    As Commissioners we shall take with us the happiest memories of the way we have been served in the last three years.
  • There were many areas of our inquiry where we considered we could benefit from commissioned research. We decided to concentrate on a few main areas which  we  considered  crucial  and  to  call  for  work which  could  be completed within our time scale. We accordingly commissioned:
  1. a study of the working of the reorganised NHS, primarily aimed at establishing the truth of the frequent allegations of delays resulting from NHS reorganisation, undertaken for us by Professor Maurice Kogan and a team of researchers at Brunel University, published as The Working of the NHS Research Paper Number 1, London, HMSO in June 1978
  2. a study of the local administration of NHS finance, intended to help us tackle that part of our terms of reference which refers to the “best use and management of the financial . . . resources” of the NHS, undertaken under the supervision of Professor John Perrin of Warwick University (published as The Management of Finance in the NHS Research Paper Number 2, London, HMSO July 1978);
  3. a commentary on the health departments’ resource allocation arrange­ments prepared by Professor Rudolf Klein of Bath University and Mr Martin Buxton of the Policy Studies Institute (published as Allocating Health Resources,   A   commentary   on   the  Report   of the  Resource Allocation Working Party Research Paper Number 3, London, HMSO August 1978);
  4. a report on medical manpower forecasting prepared by Mr Alan Maynard and Mr Arthur Walker of York University (published as Doctor Man­power 1975-2000: alternative forecasts and their resource implications Research Paper Number 4, London, HMSO September 1978);
  5. a study by the Social Survey Division of the Office of Population Censuses and Surveys of patient attitudes towards hospital services which comple­mented one already commissioned by the Department of Health and Social Security on access to primary health care services (published as Patients’ attitudes to the Hospital Service Research Paper Number 5, London, HMSO January 1979);
  6. jointly with the National Consumer Council a survey of problems of certain groups in gaining access to primary care services (published as Access to Primary Care Research Paper Number 6, London, HMSO February 1979).

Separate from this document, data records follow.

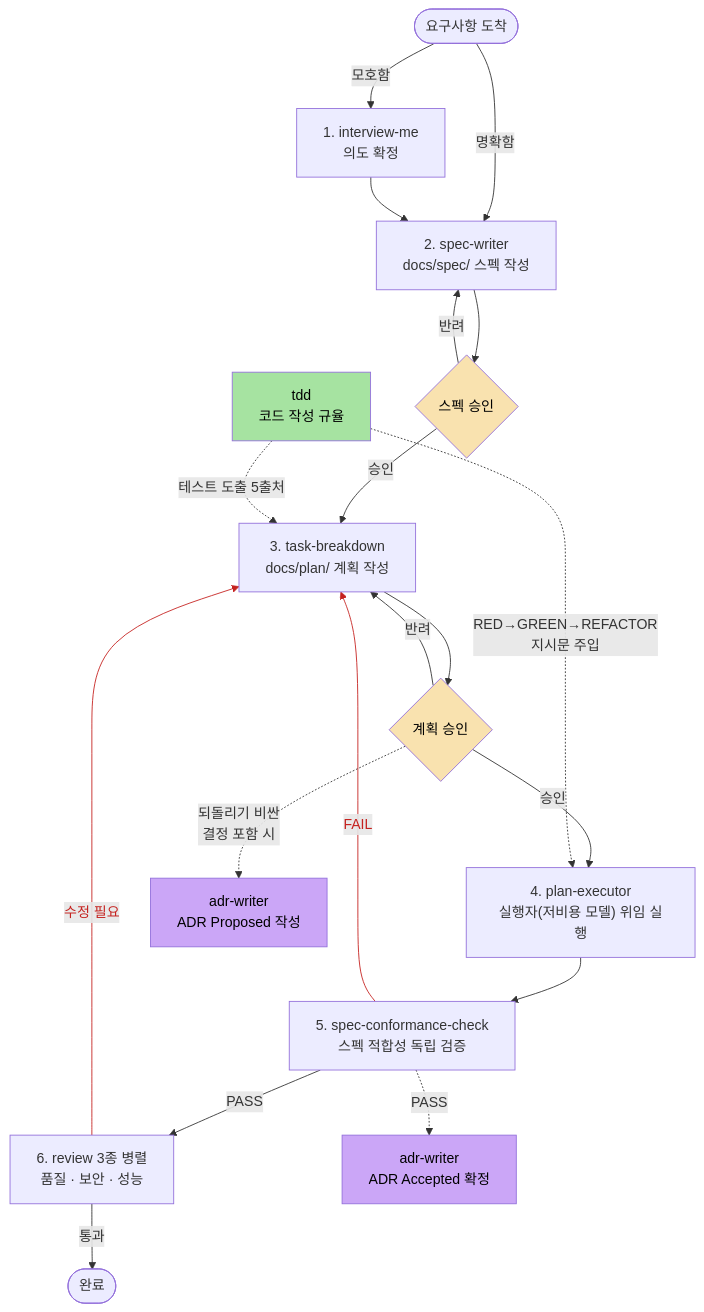
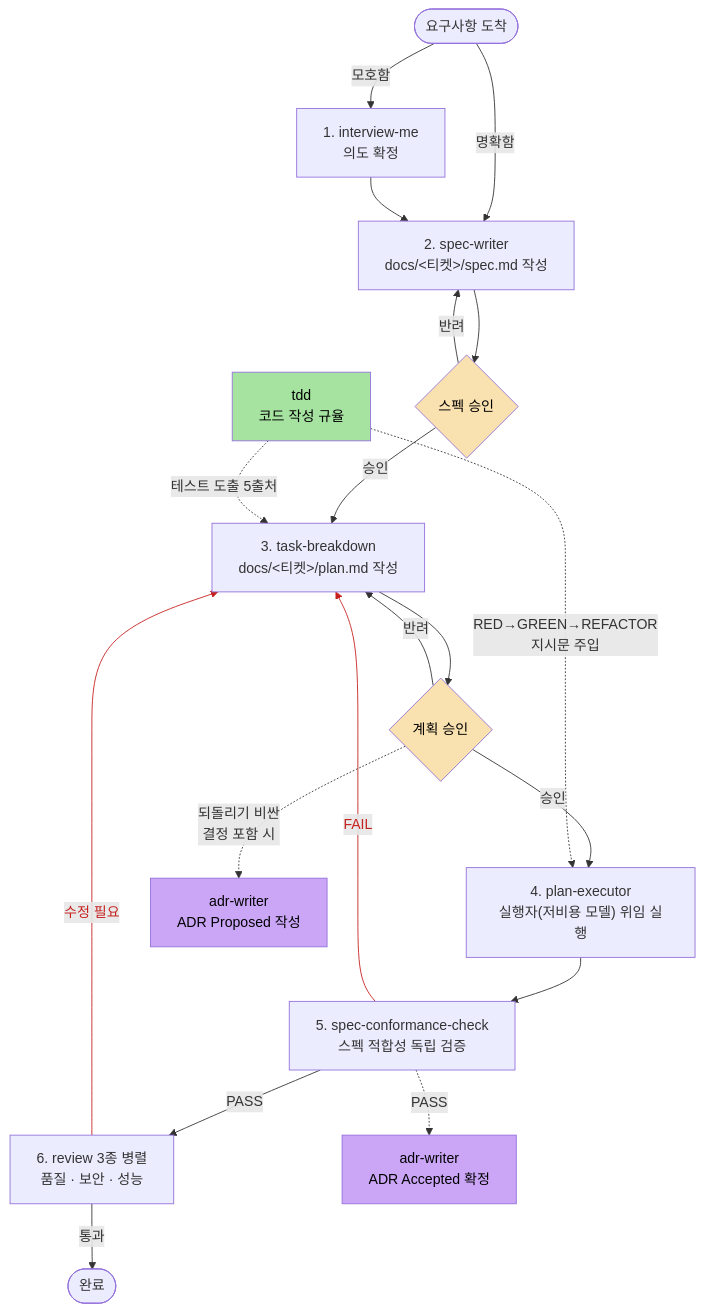
One commit to nyeonu/skills changed the diagram in README.md. Above: the diagram before and after it, drawn with Mermaid. The commit also changed other lines of this file and 20 other files, not shown here.

````diff
--- a/README.md
+++ b/README.md
@@ -73,42 +73,42 @@
 ```mermaid
 flowchart TD
     start([요구사항 도착])
     interview["1. interview-me<br>의도 확정"]
-    spec["2. spec-writer<br>docs/spec/ 스펙 작성"]
+    spec["2. spec-writer<br>docs/&lt;티켓&gt;/spec.md 작성"]
     gate1{스펙 승인}
-    plan["3. task-breakdown<br>docs/plan/ 계획 작성"]
+    plan["3. task-breakdown<br>docs/&lt;티켓&gt;/plan.md 작성"]
     gate2{계획 승인}
     exec["4. plan-executor<br>실행자(저비용 모델) 위임 실행"]
     verify["5. spec-conformance-check<br>스펙 적합성 독립 검증"]
     review["6. review 3종 병렬<br>품질 · 보안 · 성능"]
     done([완료])
     adr1["adr-writer<br>ADR Proposed 작성"]
     adr2["adr-writer<br>ADR Accepted 확정"]
     tdd["tdd<br>코드 작성 규율"]
 
     start -->|모호함| interview
     start -->|명확함| spec
     interview --> spec
     spec --> gate1
     gate1 -->|반려| spec
     gate1 -->|승인| plan
     plan --> gate2
     gate2 -->|반려| plan
     gate2 -->|승인| exec
     gate2 -.->|되돌리기 비싼<br>결정 포함 시| adr1
     tdd -.->|테스트 도출 5출처| plan
     tdd -.->|"RED→GREEN→REFACTOR<br>지시문 주입"| exec
     exec --> verify
     verify -->|FAIL| plan
     verify -->|PASS| review
     verify -.->|PASS| adr2
     review -->|수정 필요| plan
     review -->|통과| done
 
     linkStyle 13,16 stroke:#C5221F,color:#C5221F
     style gate1 fill:#f9e2af,color:#000
     style gate2 fill:#f9e2af,color:#000
     style adr1 fill:#cba6f7,color:#000
     style adr2 fill:#cba6f7,color:#000
     style tdd fill:#a6e3a1,color:#000
 ```
````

We published these papers to get the reactions of others to them, and because we were sure they would be of value to many of our readers. We have profited too from other work carried out for us by a number of people outside our own secretariat. Some of them are referred to in the text of this report.

  • 1.14   The 21 chapters of our report that follow are arranged in five parts:
    • a general view of the nation’s health and health care;
    • the NHS and the patient;
    • the NHS and its workers;
    • the NHS and other institutions;
    • management and finance of the NHS;

followed by conclusions and recommendations.

  • Since “How well are we doing?” is a question which exercises the minds of everyone, the first part of our report, formed of the three chapters which follow this introduction,  gives our assessment of the NHS and its strengths and weaknesses at present.
  • Throughout the report the four parts of the UK are dealt with together. Wherever possible we have made what we say apply to each part of the UK, but the wide range of circumstances which exist in them may mean that on occasions what we say is not of universal application. Where important differences between the countries exist they are commented on in the relevant chapters, and Appendix D gives details.